16th District Democratic Candidates Present Positions In Primary Race
Four northern Illinois Democrats are vying for the chance to take GOP U.S. Representative Adam Kinzinger’s 16th District seat.
The candidates paid a visit to DeKalb County’s Democratic Party headquarters last week, outlining their priorities before local party activists. All of them took potshots at the increasing lack of bipartisanship in national government and blamed Kinzinger for not adequately representing his district. However, each of them had distinct priorities when it came to the campaign.
Beth Vercolio-Osmund is a farmer from Ottawa. She is highly critical of what she considers the “pillaging” of government resources by the GOP.
“Looters take advantage of natural disasters and tragedies to enrich themselves," she said, "and the Republicans in Congress have been taking advantage of the unnatural disaster that is the Trump White House to take and take and enrich themselves and their supporters, and that’s not what government should be about.”
Neill Mohammad is a health-care management consultant and former professor at the University of Michigan. He agreed with Vercolio-Osmund, but said he was particularly concerned about the GOP cutting public services.
“That is what Republicans are trying to take away: education, health care, affordable housing, the right to unionize," he said. "If Democrats built a ladder into the middle class, Republicans have been tearing it down.”
Mohammad said this was particularly personal for him, as his father is a Pakistani immigrant who was dependent upon that same social infrastructure for the family to succeed. He also said that, while policy is a big part of national debate, he says those policies should be taken in the context of what it means for the country as a whole.
"This isn’t a question of whether we tax people at 20-25-30%," he said. "These are questions that are fundamentally about what is the kind of country we want to live in. What is the kind of society we want to belong to?”

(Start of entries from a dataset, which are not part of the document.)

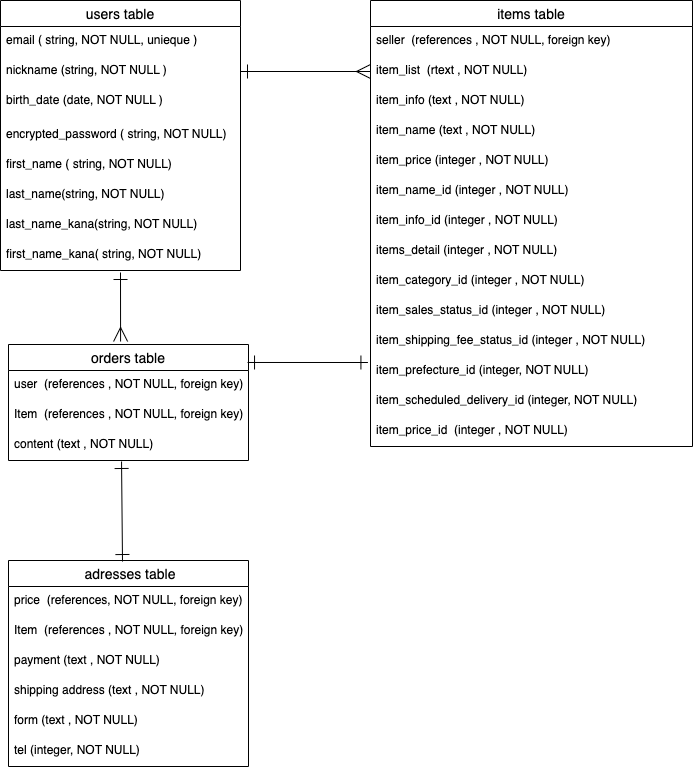
Jyoumama/furima-40508 keeps this draw.io diagram as app/views/orders/furima.ER..drawio.png. Above is the earlier version. Source tidied: cells renumbered, new cells last; positions are measured from the earlier drawing's top-left corner, leaving out a move shared by most shapes.
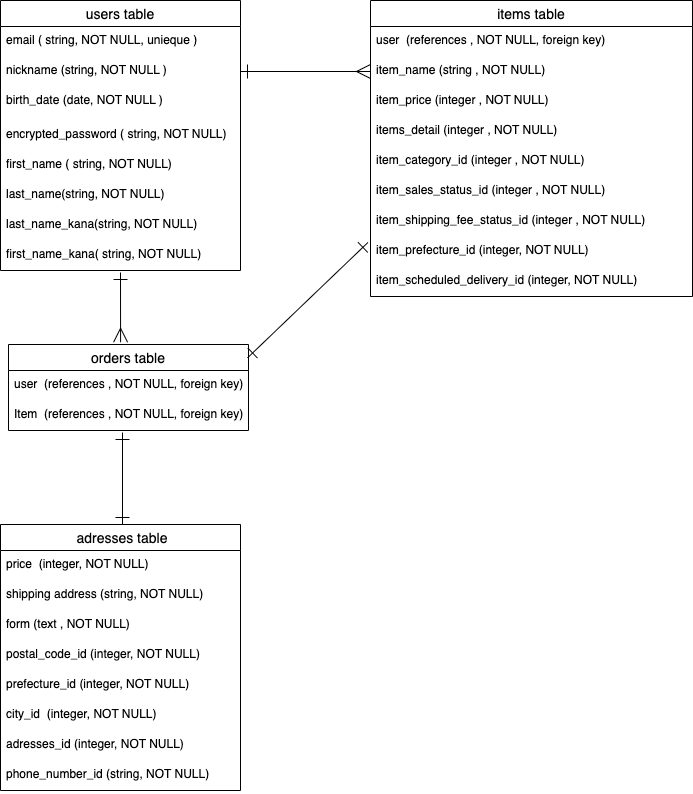
After the change.

Commit message:
READMEとER図の再々修正

Diff of the diagram source:
```diff
@@ -30,57 +30,42 @@
       <mxGeometry y="240" width="240" height="30" as="geometry" />
     </mxCell>
     <mxCell id="11" value="items table" style="swimlane;fontStyle=0;horizontal=1;startSize=26;align=center;fontSize=14;" parent="1" vertex="1">
-      <mxGeometry x="370" width="322" height="446" as="geometry" />
+      <mxGeometry x="370" width="322" height="296" as="geometry" />
     </mxCell>
-    <mxCell id="12" value="seller  (references , NOT NULL, foreign key)" style="text;strokeColor=none;fillColor=none;spacingLeft=4;spacingRight=4;overflow=hidden;fontSize=12;" parent="11" vertex="1">
+    <mxCell id="12" value="user  (references , NOT NULL, foreign key)" style="text;strokeColor=none;fillColor=none;spacingLeft=4;spacingRight=4;overflow=hidden;fontSize=12;" parent="11" vertex="1">
       <mxGeometry y="26" width="322" height="30" as="geometry" />
     </mxCell>
-    <mxCell id="13" value="item_list  (rtext , NOT NULL) " style="text;strokeColor=none;fillColor=none;spacingLeft=4;spacingRight=4;overflow=hidden;points=[[0,0.5],[1,0.5]];portConstraint=eastwest;fontSize=12;" parent="11" vertex="1">
-      <mxGeometry y="56" width="322" height="30" as="geometry" />
-    </mxCell>
-    <mxCell id="14" value="item_info (text , NOT NULL)" style="text;strokeColor=none;fillColor=none;spacingLeft=4;spacingRight=4;overflow=hidden;fontSize=12;" parent="11" vertex="1">
-      <mxGeometry y="86" width="322" height="30" as="geometry" />
-    </mxCell>
-    <mxCell id="15" value="item_name (text , NOT NULL)" style="text;strokeColor=none;fillColor=none;spacingLeft=4;spacingRight=4;overflow=hidden;fontSize=12;" parent="11" vertex="1">
-      <mxGeometry y="116" width="322" height="30" as="geometry" />
+    <mxCell id="15" value="item_name (string , NOT NULL)" style="text;strokeColor=none;fillColor=none;spacingLeft=4;spacingRight=4;overflow=hidden;fontSize=12;" parent="11" vertex="1">
+      <mxGeometry y="56" width="322" height="30" as="geometry" />
     </mxCell>
     <mxCell id="16" value="item_price (integer , NOT NULL)" style="text;strokeColor=none;fillColor=none;spacingLeft=4;spacingRight=4;overflow=hidden;fontSize=12;" parent="11" vertex="1">
-      <mxGeometry y="146" width="322" height="30" as="geometry" />
+      <mxGeometry y="86" width="322" height="30" as="geometry" />
     </mxCell>
-    <mxCell id="17" value="item_name_id (integer , NOT NULL)" style="text;strokeColor=none;fillColor=none;spacingLeft=4;spacingRight=4;overflow=hidden;fontSize=12;" parent="11" vertex="1">
-      <mxGeometry y="176" width="322" height="30" as="geometry" />
-    </mxCell>
-    <mxCell id="18" value="item_info_id (integer , NOT NULL)" style="text;strokeColor=none;fillColor=none;spacingLeft=4;spacingRight=4;overflow=hidden;fontSize=12;" parent="11" vertex="1">
-      <mxGeometry y="206" width="322" height="30" as="geometry" />
-    </mxCell>
     <mxCell id="19" value="items_detail (integer , NOT NULL)" style="text;strokeColor=none;fillColor=none;spacingLeft=4;spacingRight=4;overflow=hidden;fontSize=12;" parent="11" vertex="1">
-      <mxGeometry y="236" width="322" height="30" as="geometry" />
+      <mxGeometry y="116" width="322" height="30" as="geometry" />
     </mxCell>
     <mxCell id="20" value="item_category_id (integer , NOT NULL)" style="text;strokeColor=none;fillColor=none;spacingLeft=4;spacingRight=4;overflow=hidden;fontSize=12;" parent="11" vertex="1">
-      <mxGeometry y="266" width="322" height="30" as="geometry" />
+      <mxGeometry y="146" width="322" height="30" as="geometry" />
     </mxCell>
     <mxCell id="21" value="item_sales_status_id (integer , NOT NULL)" style="text;strokeColor=none;fillColor=none;spacingLeft=4;spacingRight=4;overflow=hidden;fontSize=12;" parent="11" vertex="1">
-      <mxGeometry y="296" width="322" height="30" as="geometry" />
+      <mxGeometry y="176" width="322" height="30" as="geometry" />
     </mxCell>
     <mxCell id="22" value="item_shipping_fee_status_id (integer , NOT NULL)" style="text;strokeColor=none;fillColor=none;spacingLeft=4;spacingRight=4;overflow=hidden;fontSize=12;" parent="11" vertex="1">
-      <mxGeometry y="326" width="322" height="30" as="geometry" />
+      <mxGeometry y="206" width="322" height="30" as="geometry" />
     </mxCell>
     <mxCell id="23" value="item_prefecture_id (integer, NOT NULL)" style="text;strokeColor=none;fillColor=none;spacingLeft=4;spacingRight=4;overflow=hidden;points=[[0,0.5],[1,0.5]];portConstraint=eastwest;fontSize=12;" parent="11" vertex="1">
-      <mxGeometry y="356" width="322" height="30" as="geometry" />
+      <mxGeometry y="236" width="322" height="30" as="geometry" />
     </mxCell>
     <mxCell id="24" value="item_scheduled_delivery_id (integer, NOT NULL)" style="text;strokeColor=none;fillColor=none;spacingLeft=4;spacingRight=4;overflow=hidden;fontSize=12;" parent="11" vertex="1">
-      <mxGeometry y="386" width="322" height="30" as="geometry" />
+      <mxGeometry y="266" width="322" height="30" as="geometry" />
     </mxCell>
-    <mxCell id="25" value="item_price_id  (integer , NOT NULL)" style="text;strokeColor=none;fillColor=none;spacingLeft=4;spacingRight=4;overflow=hidden;fontSize=12;" parent="11" vertex="1">
-      <mxGeometry y="416" width="322" height="30" as="geometry" />
-    </mxCell>
     <mxCell id="26" style="edgeStyle=none;jumpSize=10;html=1;startArrow=ERmany;startFill=0;endArrow=ERone;endFill=0;startSize=12;endSize=12;exitX=0.467;exitY=-0.026;exitDx=0;exitDy=0;exitPerimeter=0;" parent="1" edge="1" source="27">
       <mxGeometry relative="1" as="geometry">
         <mxPoint x="120" y="272" as="targetPoint" />
       </mxGeometry>
     </mxCell>
     <mxCell id="27" value="orders table" style="swimlane;fontStyle=0;horizontal=1;startSize=26;align=center;fontSize=14;" parent="1" vertex="1">
-      <mxGeometry x="8" y="344" width="240" height="116" as="geometry" />
+      <mxGeometry x="8" y="344" width="240" height="86" as="geometry" />
     </mxCell>
     <mxCell id="28" value="user  (references , NOT NULL, foreign key)" style="text;strokeColor=none;fillColor=none;spacingLeft=4;spacingRight=4;overflow=hidden;fontSize=12;" parent="27" vertex="1">
       <mxGeometry y="26" width="240" height="30" as="geometry" />
@@ -88,38 +73,46 @@
     <mxCell id="29" value="Item  (references , NOT NULL, foreign key) " style="text;strokeColor=none;fillColor=none;spacingLeft=4;spacingRight=4;overflow=hidden;fontSize=12;" parent="27" vertex="1">
       <mxGeometry y="56" width="240" height="30" as="geometry" />
     </mxCell>
-    <mxCell id="30" value="content (text , NOT NULL)" style="text;strokeColor=none;fillColor=none;spacingLeft=4;spacingRight=4;overflow=hidden;points=[[0,0.5],[1,0.5]];portConstraint=eastwest;fontSize=12;" parent="27" vertex="1">
-      <mxGeometry y="86" width="240" height="30" as="geometry" />
-    </mxCell>
     <mxCell id="31" style="edgeStyle=none;jumpSize=10;html=1;startArrow=ERone;startFill=0;endArrow=ERone;endFill=0;startSize=12;endSize=12;entryX=-0.008;entryY=0.2;entryDx=0;entryDy=0;entryPerimeter=0;exitX=0.996;exitY=0.155;exitDx=0;exitDy=0;exitPerimeter=0;" parent="1" edge="1" source="27" target="23">
       <mxGeometry relative="1" as="geometry" />
     </mxCell>
     <mxCell id="32" value=" adresses table" style="swimlane;fontStyle=0;horizontal=1;startSize=26;align=center;fontSize=14;" parent="1" vertex="1">
-      <mxGeometry x="8" y="560" width="240" height="206" as="geometry" />
+      <mxGeometry y="524" width="240" height="266" as="geometry" />
     </mxCell>
-    <mxCell id="33" value="price  (references, NOT NULL, foreign key)" style="text;strokeColor=none;fillColor=none;spacingLeft=4;spacingRight=4;overflow=hidden;fontSize=12;" parent="32" vertex="1">
+    <mxCell id="33" value="price  (integer, NOT NULL)" style="text;strokeColor=none;fillColor=none;spacingLeft=4;spacingRight=4;overflow=hidden;fontSize=12;" parent="32" vertex="1">
       <mxGeometry y="26" width="240" height="30" as="geometry" />
     </mxCell>
-    <mxCell id="34" value="Item  (references , NOT NULL, foreign key) " style="text;strokeColor=none;fillColor=none;spacingLeft=4;spacingRight=4;overflow=hidden;fontSize=12;" parent="32" vertex="1">
-      <mxGeometry y="56" width="240" height="30" as="geometry" />
-    </mxCell>
-    <mxCell id="35" value="payment (text , NOT NULL)" style="text;strokeColor=none;fillColor=none;spacingLeft=4;spacingRight=4;overflow=hidden;fontSize=12;" parent="32" vertex="1">
-      <mxGeometry y="86" width="240" height="30" as="geometry" />
-    </mxCell>
-    <mxCell id="36" value="shipping address (text , NOT NULL)" style="text;strokeColor=none;fillColor=none;spacingLeft=4;spacingRight=4;overflow=hidden;fontSize=12;" parent="32" vertex="1">
-      <mxGeometry y="116" width="240" height="30" as="geometry" />
+    <mxCell id="36" value="shipping address (string, NOT NULL)" style="text;strokeColor=none;fillColor=none;spacingLeft=4;spacingRight=4;overflow=hidden;fontSize=12;" parent="32" vertex="1">
+      <mxGeometry y="56" width="240" height="30" as="geometry" />
     </mxCell>
     <mxCell id="37" value="form (text , NOT NULL)" style="text;strokeColor=none;fillColor=none;spacingLeft=4;spacingRight=4;overflow=hidden;fontSize=12;" parent="32" vertex="1">
-      <mxGeometry y="146" width="240" height="30" as="geometry" />
+      <mxGeometry y="86" width="240" height="30" as="geometry" />
     </mxCell>
-    <mxCell id="38" value="tel (integer, NOT NULL)" style="text;strokeColor=none;fillColor=none;spacingLeft=4;spacingRight=4;overflow=hidden;fontSize=12;" parent="32" vertex="1">
-      <mxGeometry y="176" width="240" height="30" as="geometry" />
+    <mxCell id="38" value="postal_code_id (integer, NOT NULL)" style="text;strokeColor=none;fillColor=none;spacingLeft=4;spacingRight=4;overflow=hidden;fontSize=12;" parent="32" vertex="1">
+      <mxGeometry y="116" width="240" height="30" as="geometry" />
     </mxCell>
+    <mxCell id="41" value="prefecture_id (integer, NOT NULL)" style="text;strokeColor=none;fillColor=none;spacingLeft=4;spacingRight=4;overflow=hidden;fontSize=12;" parent="32" vertex="1">
+      <mxGeometry y="146" width="240" height="30" as="geometry" />
+    </mxCell>
+    <mxCell id="42" value="city_id  (integer, NOT NULL)" style="text;strokeColor=none;fillColor=none;spacingLeft=4;spacingRight=4;overflow=hidden;fontSize=12;" parent="32" vertex="1">
+      <mxGeometry y="176" width="240" height="30" as="geometry" />
+    </mxCell>
+    <mxCell id="43" value="adresses_id (integer, NOT NULL)" style="text;strokeColor=none;fillColor=none;spacingLeft=4;spacingRight=4;overflow=hidden;fontSize=12;" parent="32" vertex="1">
+      <mxGeometry y="206" width="240" height="30" as="geometry" />
+    </mxCell>
+    <mxCell id="44" value="phone_number_id (string, NOT NULL)" style="text;strokeColor=none;fillColor=none;spacingLeft=4;spacingRight=4;overflow=hidden;fontSize=12;" parent="32" vertex="1">
+      <mxGeometry y="236" width="240" height="30" as="geometry" />
+    </mxCell>
-    <mxCell id="39" style="edgeStyle=none;html=1;exitX=1;exitY=0.5;exitDx=0;exitDy=0;entryX=0;entryY=0.5;entryDx=0;entryDy=0;endArrow=ERmany;endFill=0;jumpSize=10;endSize=12;startArrow=ERone;startFill=0;startSize=12;" parent="1" edge="1" source="4" target="13">
-      <mxGeometry relative="1" as="geometry" />
+    <mxCell id="39" style="edgeStyle=none;html=1;exitX=1;exitY=0.5;exitDx=0;exitDy=0;entryX=0;entryY=0.5;entryDx=0;entryDy=0;endArrow=ERmany;endFill=0;jumpSize=10;endSize=12;startArrow=ERone;startFill=0;startSize=12;" parent="1" edge="1" source="4">
+      <mxGeometry relative="1" as="geometry">
+        <mxPoint x="370" y="71" as="targetPoint" />
+      </mxGeometry>
     </mxCell>
-    <mxCell id="40" style="edgeStyle=none;jumpSize=10;html=1;startArrow=ERone;startFill=0;endArrow=ERone;endFill=0;startSize=12;endSize=12;entryX=0.475;entryY=0.005;entryDx=0;entryDy=0;exitX=0.471;exitY=1.033;exitDx=0;exitDy=0;exitPerimeter=0;entryPerimeter=0;" parent="1" edge="1" source="30" target="32">
-      <mxGeometry relative="1" as="geometry" />
+    <mxCell id="40" style="edgeStyle=none;jumpSize=10;html=1;startArrow=ERone;startFill=0;endArrow=ERone;endFill=0;startSize=12;endSize=12;" parent="1" edge="1">
+      <mxGeometry relative="1" as="geometry">
+        <mxPoint x="122" y="432" as="sourcePoint" />
+        <mxPoint x="122" y="524" as="targetPoint" />
+      </mxGeometry>
     </mxCell>
   </root>
 </mxGraphModel>
```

Rockford native Sara Dady says her role as an immigration attorney gives her particular sensitivity to the political maneuvers related to Deferred Action for Childhood Arrivals, or DACA. Dady strongly criticized the Trump administration for its approach to immigration while recounting a story of how she had to advise a DACA recipient not to attend a woman’s march.
“The ICE administration is specifically targeting activists," she said, "so I called up this young woman and had to advise her not to exercise her right to free speech in this country at a rally full of at least 2,000 women to talk about empowerment of our communities of color and our immigrant community and our women.”
Although highly critical of the more caustic attitude toward immigrants, Dady said she understands the economic frustration that many Trump voters face.
“They see their wages going down, they can’t get ahead, and then -- all of a sudden -- we spend a lot of time talking about immigrants and giving people all this other stuff," she explained, "and they get upset. ‘What about me?’ That’s a natural human reaction: What about me? It’s our job as Democrats to say it’s not an either/or. It’s about us.”
Amy “Murri” Briel is an Ottawa native with experience in stocks, staffing, and case management at a domestic-violence nonprofit. Though agreeing with the stances of Mohammad and Vercolio-Osmund on public services, Briel said the focus should be on building them up further.
“We need to take votes to put money back into the public education system, and that includes before- and after-school care," she said. "That includes early elementary. That includes building our vocational programs up."
She was particularly enamored with Ottawa’s past vocational programs, which she says helped many young workers find jobs in the area.
“So what I propose is a public-works program like a Teach for America," she said. "If you want to go into service and that fits into a career path, you should be able to work and have your tuition taken care of.”
All candidates agree that the lack of civility in politics is bringing down national discourse and the need for a Democratic majority in the U.S. House. But they are competing fiercely for the Democratic nomination for the 16th District race. That will be decided in the March 20 statewide primary.